*WHAT IS BEING ASKED*.
Repeat all of the records exactly, leaving out the pictures.

*DATASET EXCERPTS*.
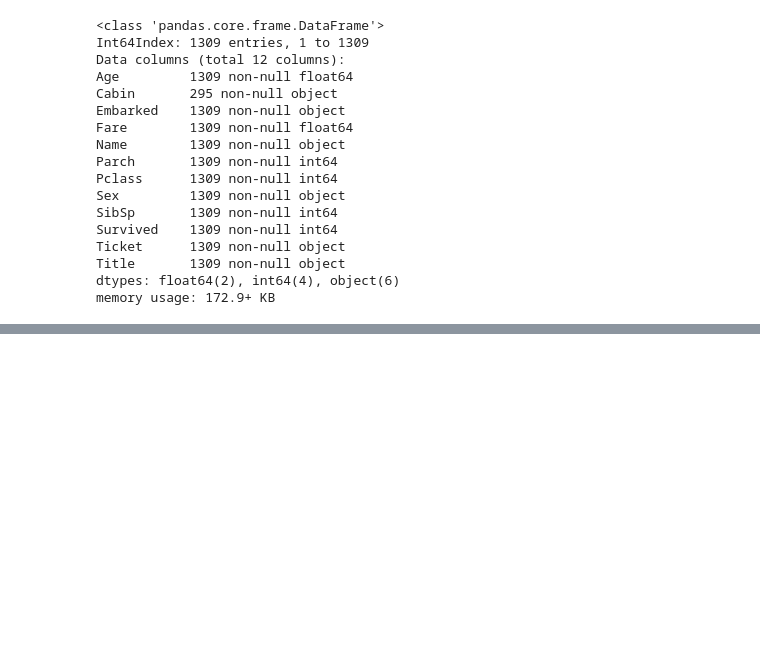
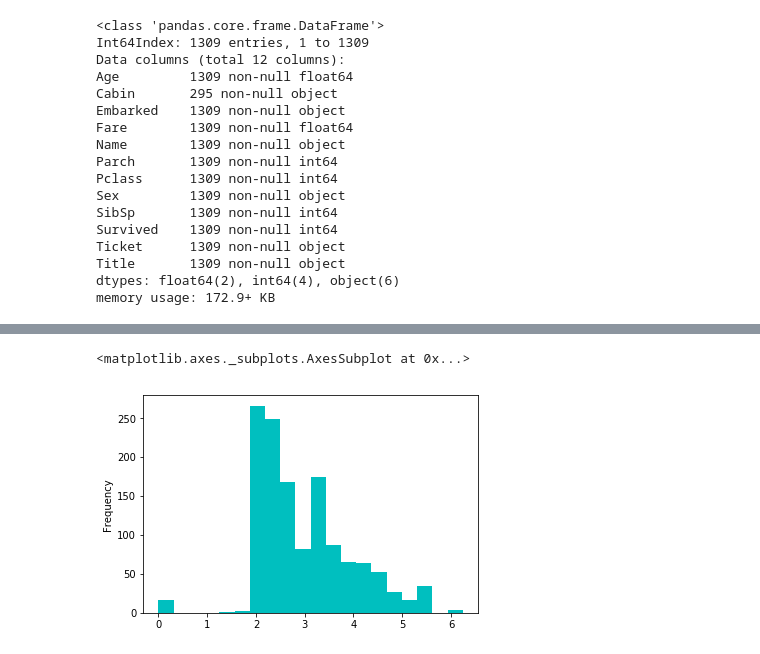
Before and after one commit to Maricha/Titanic, a Jupyter notebook: notebooks/Blank Data.ipynb, the cells around one changed output, grey strips where cells are left out. Cells and saved outputs as stored; diff of their text form; code cells hidden in the pictures; blank space fills up the shorter version.

```diff
--- a/notebooks/Blank Data.ipynb
+++ b/notebooks/Blank Data.ipynb
@@ -286,0 +316,7 @@ SyntaxError: invalid syntax (<ipython-input-40-02db47e578d6>, line 1)
+# %%
+LogFare = np.log(df.Fare + 1.0)
+# %%
+LogFare.plot(kind="hist", color="c", bins=20)
+# %% [output]
+<matplotlib.axes._subplots.AxesSubplot at 0x...>
+[figure, added]
```
Also changed, not shown: parts of 10 cells of this notebook.
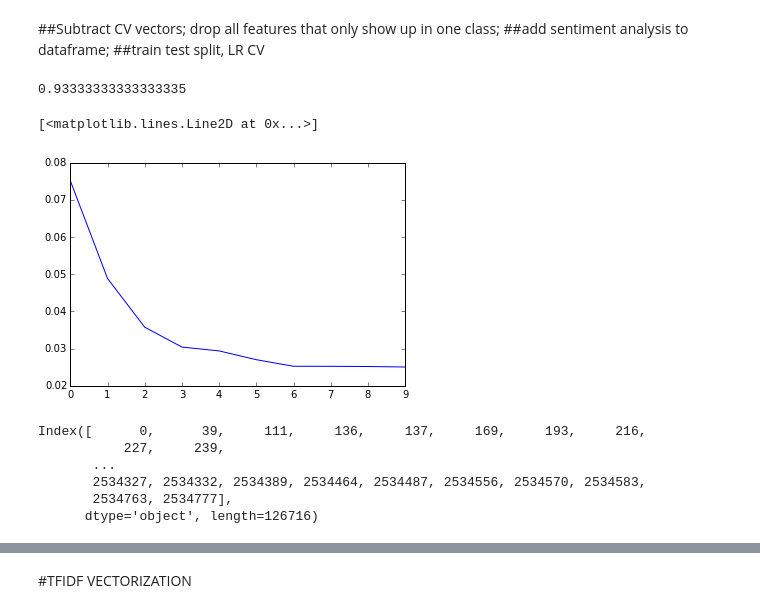
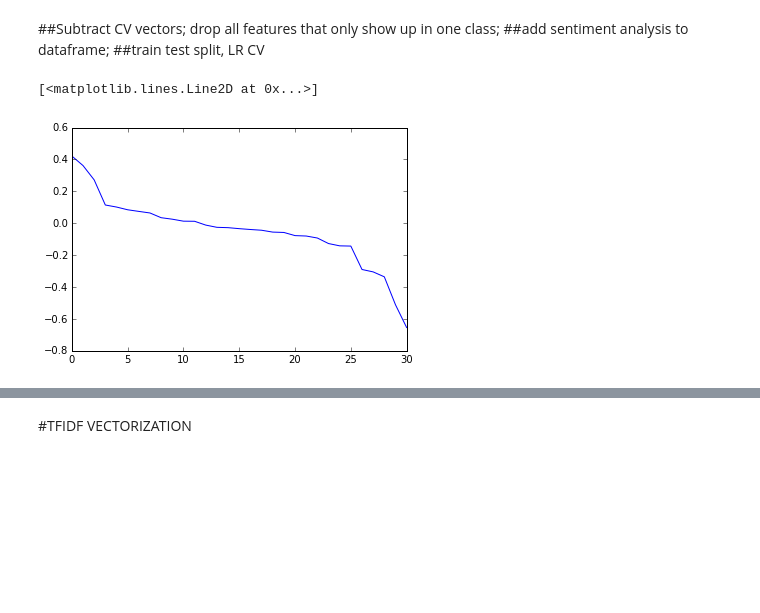
Before and after one commit to willyem/debateproject, a Jupyter notebook: workbook_in_process.ipynb, the cells around one changed output, grey strips where cells are left out. Cells and saved outputs as stored; diff of their text form; code cells hidden in the pictures; blank space fills up the shorter version.

```diff
--- a/workbook_in_process.ipynb
+++ b/workbook_in_process.ipynb
@@ -112,0 +108,10 @@ gnb = GaussianNB()
+# %%
+#win_minus_lose_vectors = []
+#for index in range(len(for_the_motion_win_classification)):
+#    if for_the_motion_win_classification[index] == 0:
+#        win_minus_lose_vectors.append(np.array((CV_vectors[index+107]-CV_vectors[index]).todense())[0])
+#    else:
+#        win_minus_lose_vectors.append(np.array(((CV_vectors[index]-CV_vectors[index+107]).todense()))[0])
+
+#win_minus_lose_vectors = np.asmatrix(win_minus_lose_vectors)
+win_minus_lose_vectors = CV_vectors[:107]-CV_vectors[107:]
@@ -115,2 +123,0 @@ subtracted_cv_vectors = CV_vectors[0:107] + CV_vectors[107:]
-# %%
-X_train, X_test, y_train, y_test = train_test_split(subtracted_cv_vectors.todense(), target)
@@ -139,8 +145,8 @@ f1_score(predicted_lg, y_test)
 ##add sentiment analysis to dataframe;
 ##train test split, LR CV
 # %%
-subtracted_cv_vectors = CV_vectors[0:107] - CV_vectors[107:]
-cv_df = pd.DataFrame(subtracted_cv_vectors.todense())
+#subtracted_cv_vectors = CV_vectors[0:107] - CV_vectors[107:]
+cv_df = pd.DataFrame(win_minus_lose_vectors.todense())
 dropped_cv_df = cv_df.drop(list(cv_df.columns[(cv_df[target==0].sum(axis = 0) == 0)]), axis=1)
 dropped_cv_df = dropped_cv_df.drop(list(dropped_cv_df.columns[(dropped_cv_df[target==1].sum(axis = 0) == 0)]), axis=1)
 # %%
@@ -148,28 +164,22 @@ dropped_cv_df[['FL', 'FA', 'FP', 'FS', 'AL', 'AA', 'AP', 'AS']] = df[['FL', 'FA'
 # %%
-X_train, X_test, y_train, y_test = train_test_split(np.array(dropped_cv_df), target)
-lg = LogisticRegressionCV(penalty = 'l1', solver='liblinear')
-fittedlg = lg.fit(X_train, y_train)
-predicted_lg = fittedlg.predict(X_test)
-f1_score(predicted_lg, y_test)
+f1scores = []
+randomarray = np.zeros(dropped_cv_df.shape[1])
+
+for x in range(1):
+    X_train, X_test, y_train, y_test = train_test_split(np.array(dropped_cv_df), target)
+    lg = LogisticRegressionCV(penalty = 'l1', solver='liblinear')
+    fittedlg = lg.fit(X_train, y_train)
+    predicted_lg = fittedlg.predict(X_test)
+    f1scores.append(f1_score(predicted_lg, y_test))
+    randomarray += fittedlg.coef_[0]
-# %% [output]
-0.93333333333333335
 # %%
-coefs = list(fittedlg.coef_[0])
+coefs = list(randomarray / 1.)
 coefs.sort(reverse=True)
-big_coefs = coefs[0:10]
+big_coefs = coefs[0:]
 plt.plot(big_coefs)
 # %% [output]
 [<matplotlib.lines.Line2D at 0x...>]
-[figure, old version]
+[figure, new version]
-# %%
-dropped_cv_df.columns[:-8]
-# %% [output]
-Index([      0,      39,     111,     136,     137,     169,     193,     216,
-           227,     239,
-       ...
-       2534327, 2534332, 2534389, 2534464, 2534487, 2534556, 2534570, 2534583,
-       2534763, 2534777],
-      dtype='object', length=126716)
 # %%
 important_vocab = [(key, index) for key, index in CV.vocabulary_.items() if index in dropped_cv_df.columns]
 # %%
```
Also changed, not shown: parts of 19 cells of this notebook.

*WRITTEN RESPONSE*.
Before and after one commit to Maricha/Titanic, a Jupyter notebook: notebooks/Blank Data.ipynb, the cells around one changed output, grey strips where cells are left out. Cells and saved outputs as stored; diff of their text form; code cells hidden in the pictures; blank space fills up the shorter version.

```diff
--- a/notebooks/Blank Data.ipynb
+++ b/notebooks/Blank Data.ipynb
@@ -286,0 +316,7 @@ SyntaxError: invalid syntax (<ipython-input-40-02db47e578d6>, line 1)
+# %%
+LogFare = np.log(df.Fare + 1.0)
+# %%
+LogFare.plot(kind="hist", color="c", bins=20)
+# %% [output]
+<matplotlib.axes._subplots.AxesSubplot at 0x...>
+[figure, added]
```
Also changed, not shown: parts of 10 cells of this notebook.
Before and after one commit to willyem/debateproject, a Jupyter notebook: workbook_in_process.ipynb, the cells around one changed output, grey strips where cells are left out. Cells and saved outputs as stored; diff of their text form; code cells hidden in the pictures; blank space fills up the shorter version.

```diff
--- a/workbook_in_process.ipynb
+++ b/workbook_in_process.ipynb
@@ -112,0 +108,10 @@ gnb = GaussianNB()
+# %%
+#win_minus_lose_vectors = []
+#for index in range(len(for_the_motion_win_classification)):
+#    if for_the_motion_win_classification[index] == 0:
+#        win_minus_lose_vectors.append(np.array((CV_vectors[index+107]-CV_vectors[index]).todense())[0])
+#    else:
+#        win_minus_lose_vectors.append(np.array(((CV_vectors[index]-CV_vectors[index+107]).todense()))[0])
+
+#win_minus_lose_vectors = np.asmatrix(win_minus_lose_vectors)
+win_minus_lose_vectors = CV_vectors[:107]-CV_vectors[107:]
@@ -115,2 +123,0 @@ subtracted_cv_vectors = CV_vectors[0:107] + CV_vectors[107:]
-# %%
-X_train, X_test, y_train, y_test = train_test_split(subtracted_cv_vectors.todense(), target)
@@ -139,8 +145,8 @@ f1_score(predicted_lg, y_test)
 ##add sentiment analysis to dataframe;
 ##train test split, LR CV
 # %%
-subtracted_cv_vectors = CV_vectors[0:107] - CV_vectors[107:]
-cv_df = pd.DataFrame(subtracted_cv_vectors.todense())
+#subtracted_cv_vectors = CV_vectors[0:107] - CV_vectors[107:]
+cv_df = pd.DataFrame(win_minus_lose_vectors.todense())
 dropped_cv_df = cv_df.drop(list(cv_df.columns[(cv_df[target==0].sum(axis = 0) == 0)]), axis=1)
 dropped_cv_df = dropped_cv_df.drop(list(dropped_cv_df.columns[(dropped_cv_df[target==1].sum(axis = 0) == 0)]), axis=1)
 # %%
@@ -148,28 +164,22 @@ dropped_cv_df[['FL', 'FA', 'FP', 'FS', 'AL', 'AA', 'AP', 'AS']] = df[['FL', 'FA'
 # %%
-X_train, X_test, y_train, y_test = train_test_split(np.array(dropped_cv_df), target)
-lg = LogisticRegressionCV(penalty = 'l1', solver='liblinear')
-fittedlg = lg.fit(X_train, y_train)
-predicted_lg = fittedlg.predict(X_test)
-f1_score(predicted_lg, y_test)
+f1scores = []
+randomarray = np.zeros(dropped_cv_df.shape[1])
+
+for x in range(1):
+    X_train, X_test, y_train, y_test = train_test_split(np.array(dropped_cv_df), target)
+    lg = LogisticRegressionCV(penalty = 'l1', solver='liblinear')
+    fittedlg = lg.fit(X_train, y_train)
+    predicted_lg = fittedlg.predict(X_test)
+    f1scores.append(f1_score(predicted_lg, y_test))
+    randomarray += fittedlg.coef_[0]
-# %% [output]
-0.93333333333333335
 # %%
-coefs = list(fittedlg.coef_[0])
+coefs = list(randomarray / 1.)
 coefs.sort(reverse=True)
-big_coefs = coefs[0:10]
+big_coefs = coefs[0:]
 plt.plot(big_coefs)
 # %% [output]
 [<matplotlib.lines.Line2D at 0x...>]
-[figure, old version]
+[figure, new version]
-# %%
-dropped_cv_df.columns[:-8]
-# %% [output]
-Index([      0,      39,     111,     136,     137,     169,     193,     216,
-           227,     239,
-       ...
-       2534327, 2534332, 2534389, 2534464, 2534487, 2534556, 2534570, 2534583,
-       2534763, 2534777],
-      dtype='object', length=126716)
 # %%
 important_vocab = [(key, index) for key, index in CV.vocabulary_.items() if index in dropped_cv_df.columns]
 # %%
```
Also changed, not shown: parts of 19 cells of this notebook.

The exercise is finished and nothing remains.